1:47 p.m.: "Waiting for the big interview. Cooking up my first question. Gotta go with Wall Street's reaction to the banks plan, no?"
Moran proceeded to scoop himself -- and ABC -- with some of the president's remarks. "Just finished interview," he wrote at 3:06. "I asked, 'Wall Street really doesn't like your plan for banks.' 'Wall Street wants an easy answer, there isn't one.' " Two minutes later: "On why not nationalize banks, O: too many, too expensive, not our culture."
With that kind of pipeline, who needs television?
Most major television news programs and anchors have a Twitter page, but most are impersonal listings and links to promote each show. A relative few offer a steady stream of personal observations.

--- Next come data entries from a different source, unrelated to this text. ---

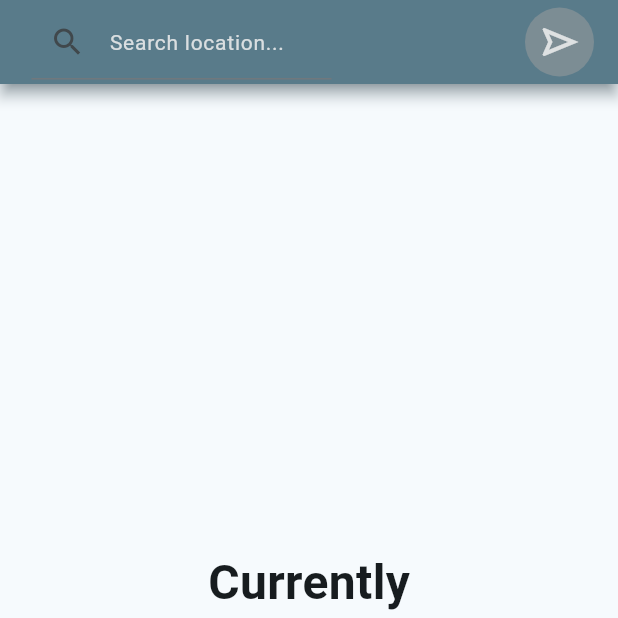
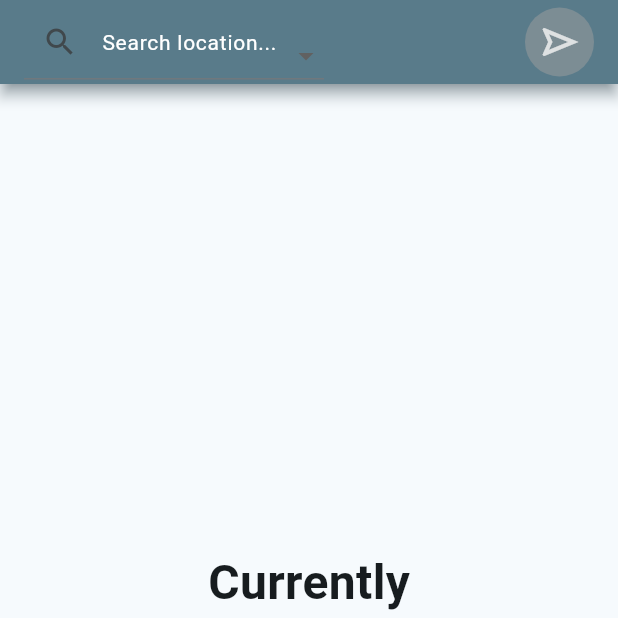
Before and after one commit to ryu-75/Piscine-mobile, a Flutter app: the screen it shows after launch, after a tap on the "navigation" icon, on a phone screen of 412 x 824 dp, the top half of it. Run offline on Flutter 3.47's test engine with Material 3 defaults, Android fonts, the light colour scheme and no system bars; our stand-ins replace logger.

Commit message:
[UPDATE] - mobileWeatherApp is finished

```diff
--- a/mobileWeatherApp/weatherApp_proj/lib/main.dart
+++ b/mobileWeatherApp/weatherApp_proj/lib/main.dart
@@ -46,7 +46,8 @@ class _MyHomePageState extends State<MyHomePage> {
   final myController = TextEditingController();
 
   int selectedIndex = 0;
-  String cityName = "";
+  String? selectedCity;
+  List<String> cityName = [];
 
   @override
   void  dispose() {
@@ -72,12 +73,12 @@ class _MyHomePageState extends State<MyHomePage> {
                     fontWeight: FontWeight.bold,
                   ),
                 ),
-                CityWidget(city: cityName),
+                CityWidget(city: selectedCity),
               ],
             ),
           ),
-          TodayWeatherScreenView(cityName: cityName),
-          WeeklyWeatherScreenView(cityName: cityName),
+          TodayWeatherScreenView(cityName: selectedCity),
+          WeeklyWeatherScreenView(cityName: selectedCity),
         ],
       ),
       bottomNavigationBar: bottomNavigation(),
@@ -124,17 +125,16 @@ class _MyHomePageState extends State<MyHomePage> {
           Row(
             mainAxisAlignment: MainAxisAlignment.spaceBetween,
             children: <Widget>[
-              SizedBox(
-                child: Padding(
-                  padding: const EdgeInsets.all(5),
-                  child: TextField(
+              Stack(
+                children: [
+                  TextField(
                     controller: myController,
-                    showCursor: false,
                     decoration: const InputDecoration(
-                      prefixIcon: Icon(Icons.search),
-                      labelText: 'Search location...',
-                      labelStyle: TextStyle(
-                        color: mainColor,
+                    hintText: 'Select a city',
+                    prefixIcon: Icon(Icons.search),
+                    labelText: 'Search location...',
+                    labelStyle: TextStyle(
+                    color: Colors.white,
                         fontSize: 14,
                       ),
                       constraints: BoxConstraints(
@@ -143,14 +143,51 @@ class _MyHomePageState extends State<MyHomePage> {
                       ),
                     ),
                   ),
-                ),
+                  Positioned(
+                    right: 0,
+                    top: 10,
+                    child: DropdownButton<String>(
+                      alignment: Alignment.center,
+                      icon: const Icon(Icons.arrow_drop_down),
+                      iconSize: 24,
+                      autofocus: false,
+                      focusColor: Colors.transparent,
+                      elevation: 12,
+                      underline: Container(
+                        height: 0,
+                        color: Colors.transparent,
+                      ),
+                      onChanged: (String? newValue) {
+                        if (newValue != null) {
+                          setState(() {
+                            selectedCity = newValue;
+                            myController.text = newValue;
+                          });
+                        }
+                      },
+                      items: cityName.map<DropdownMenuItem<String>>((String value) {
+                        return DropdownMenuItem<String>(
+                          enabled: false,
+                          child: Text(value),
+                        );
+                      }).toList(),
+                    ),
+                  ),
+                ],
               ),
               RotatedBox(
                 quarterTurns: 1,
                 child: GestureDetector(
                   onTap: () {
                     setState(() {
-                      cityName = myController.text;
+                      selectedCity = myController.text;
+                      if (!cityName.contains(selectedCity)) {
+                        if (selectedCity != null) {
+                          if (cityName.isNotEmpty) cityName.clear();
+                          cityName.add(selectedCity!);
+                          myController.text = '';
+                        }
+                      }
                     });
                   },
                   child: Container(
```
Also changed, not shown: mobileWeatherApp/weatherApp_proj/pubspec.lock.
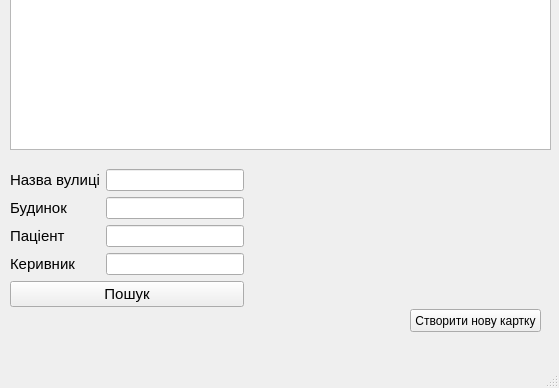
Old version of the form MainForm.ui in the repository LiquorProg/katalog; both pictures show x 0 to 559 and y 231 to 619 of the 559 by 619 pixel window.
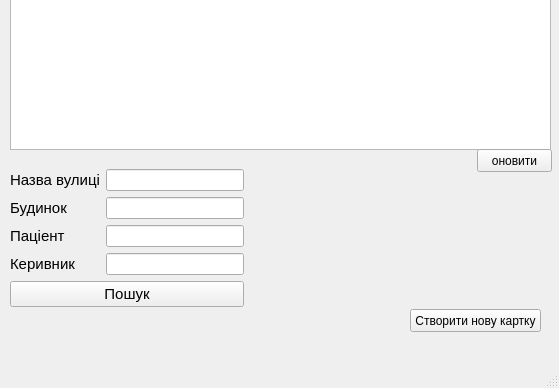
New version of the form.

What changed in the file:
```diff
--- a/MainForm.ui
+++ b/MainForm.ui
@@ -161,6 +161,19 @@
      </item>
     </layout>
    </widget>
+   <widget class="QPushButton" name="updateButton">
+    <property name="geometry">
+     <rect>
+      <x>477</x>
+      <y>380</y>
+      <width>75</width>
+      <height>23</height>
+     </rect>
+    </property>
+    <property name="text">
+     <string>оновити</string>
+    </property>
+   </widget>
   </widget>
   <widget class="QMenuBar" name="menubar">
    <property name="geometry">
```
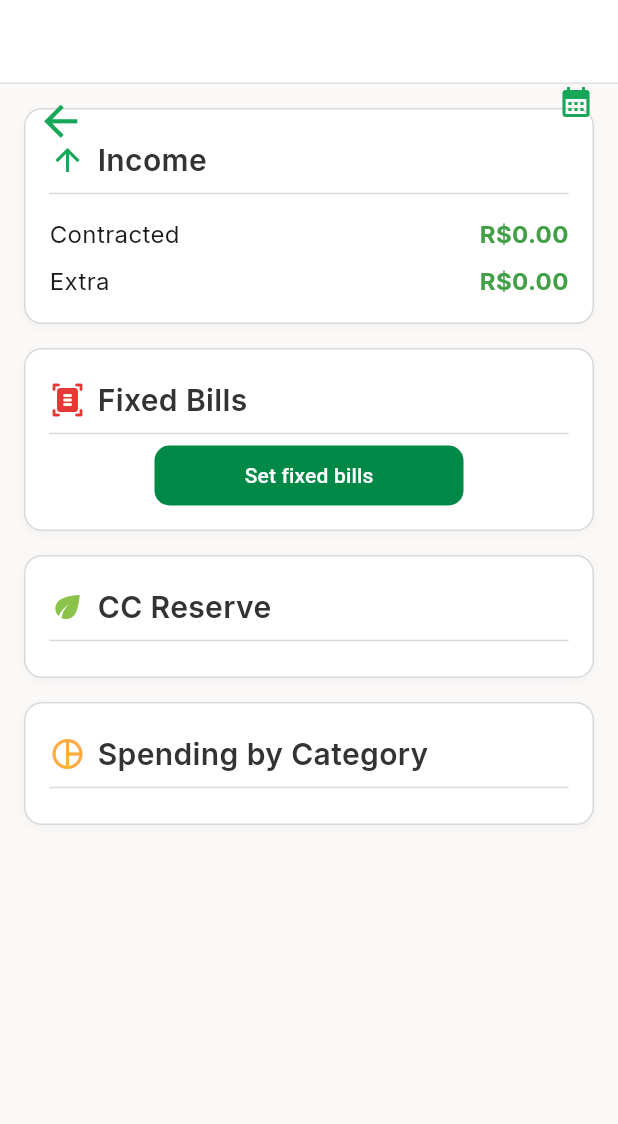
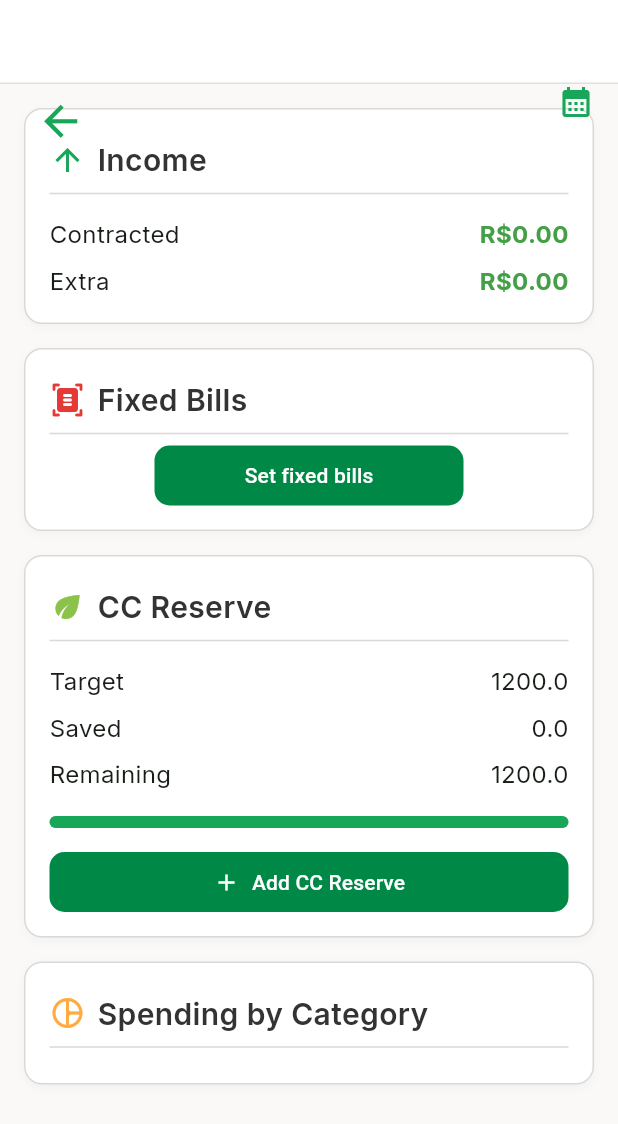
Before and after one commit to anasenglishub/aurora_finance, a Flutter app: the FinancialBreakdownPage screen opened by its route, on a phone screen of 412 x 824 dp. Shown: the top 1124 px of the screen. Run offline on Flutter 3.47's test engine with Material 3 defaults, Android fonts, the phone set to English and light mode, and no system bars; our stand-ins replace google_fonts.

Commit message:
feat: finished cc reserve card

```diff
--- a/lib/app/view/widgets/breakdown/CCreserve_card.dart
+++ b/lib/app/view/widgets/breakdown/CCreserve_card.dart
@@ -1,3 +1,6 @@
+import 'package:aurora_finance/app/model_view/transactions/transactions_model_view.dart';
+import 'package:aurora_finance/app/shared/utils/app_config.dart';
+import 'package:aurora_finance/app/view/widgets/UI/custom_button_widget.dart';
 import 'package:aurora_finance/app/view/widgets/breakdown/breakdown_card.dart';
 import 'package:flutter/material.dart';
 
@@ -6,13 +9,81 @@ class CCreserveCard extends StatelessWidget {
 
   @override
   Widget build(BuildContext context) {
+    final modelView = TransactionsModelView();
+
+    List<Map<String, double>> ccReserveBreakdown = [
+      { 'Target': 1200.00 },
+      { 'Saved': modelView.ccReserve }
+    ];
+
+    double remaining = ccReserveBreakdown.first['Target']! - ccReserveBreakdown.last['Saved']!;
+    double percentage = remaining / ccReserveBreakdown.first['Target']!;
+
+    return ListenableBuilder(
+      listenable: modelView,
+      builder: (context, child) {
         return BreakdownCard(
           title: 'CC Reserve',
           icon: Icon(
             Icons.eco,
             color: Colors.lightGreen,
           ),
-      children: [],
+          children: [
+            ...ccReserveBreakdown.map((item) {
+              return Column(
+                children: [
+                  SizedBox(height: 8,),
+                  Row(
+                    mainAxisAlignment: MainAxisAlignment.spaceBetween,
+                    children: [
+                      Text(item.keys.first),
+                      Text(item.values.first.toString()),
+                    ],
+                  ),
+                ],
+              );
+            }),
+
+            SizedBox(height: 8),
+
+            Row(
+              mainAxisAlignment: MainAxisAlignment.spaceBetween,
+              children: [
+                Text('Remaining'),
+                Text(remaining.toString()),
+              ],
+            ),
+
+            SizedBox(height: 16),
+
+            LinearProgressIndicator(
+              value: percentage,
+              backgroundColor: Colors.grey[300],
+              valueColor: AlwaysStoppedAnimation<Color>(AppConfig.primarySwatch!),
+              borderRadius: BorderRadius.circular(4),
+              minHeight: 8,
+            ),
+
+            SizedBox(height: 16),
+
+            CustomButtonWidget(
+              width: double.infinity,
+              backgroundColor: AppConfig.primarySwatch[600],
+              child: Row(
+                mainAxisAlignment: MainAxisAlignment.center,
+                spacing: 8,
+                children: [
+                  Icon(Icons.add, color: Colors.white),
+                  Text('Add CC Reserve'),
+                ],
+              ),
+              onPressed: () {
+                Navigator.pushNamed(context, '/new-transaction');
+              },
+            ),
+          ],
+        );
+      },
     );
   }
 }
```
Lines whose indentation alone changed are shown as unchanged.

Gregory says he sometimes gets responses within 10 seconds -- and that the information can be useful in questioning guests. "People generally want to be heard," says Gregory, who has posted pictures from his studio for his 46,000 followers. "They don't want to be talked at. They don't want to deal with closed-off media institutions.
"I want to find people where they are. . . . This is 'Knock knock, let's talk about the news, and by the way, hope you'll check me out on Sunday morning.' "
CNN anchor Rick Sanchez has built his 3 p.m. program around Twitter, as well as Facebook and MySpace, since the show's launch last fall. Sanchez, who has 56,000 followers, reads some tweets on the air and producers run excerpts at the bottom of the screen.
"When I first started doing this, I thought, 'This is crazy. What the hell does this have to do with news?' I thought Twitter was a fad my teenage sons are going through," he says.
During Hurricane Gustav, Sanchez recalls, someone tweeted that a Mississippi highway was backed up for miles. Sanchez reported the information after a producer confirmed it.
Sanchez makes some entries during the program, posting such messages as "alright, what do i lead my show with tomorrow, what's the best video out there. best talker?" And: "getting lots of word that rush limbaugh is going after me on his show, what's he saying? anybody know?"
Twitter is gradually becoming a factor in news events. When that US Airways jet made an emergency landing in the Hudson River in January, Twitter users were providing updates before the New York Times published an online story. Janis Krums, a passenger on a nearby ferry, posted a Twitter photo of the plane in the water that was quickly picked up by major news organizations.
Fox News correspondent Julie Banderas, who was twittering at home when a plane crashed outside Buffalo, asked whether there were any eyewitnesses she could contact. Keith Burtis, who saw the crash, responded to Banderas's posting. She wound up doing a phone interview with Burtis, who later appeared on Fox.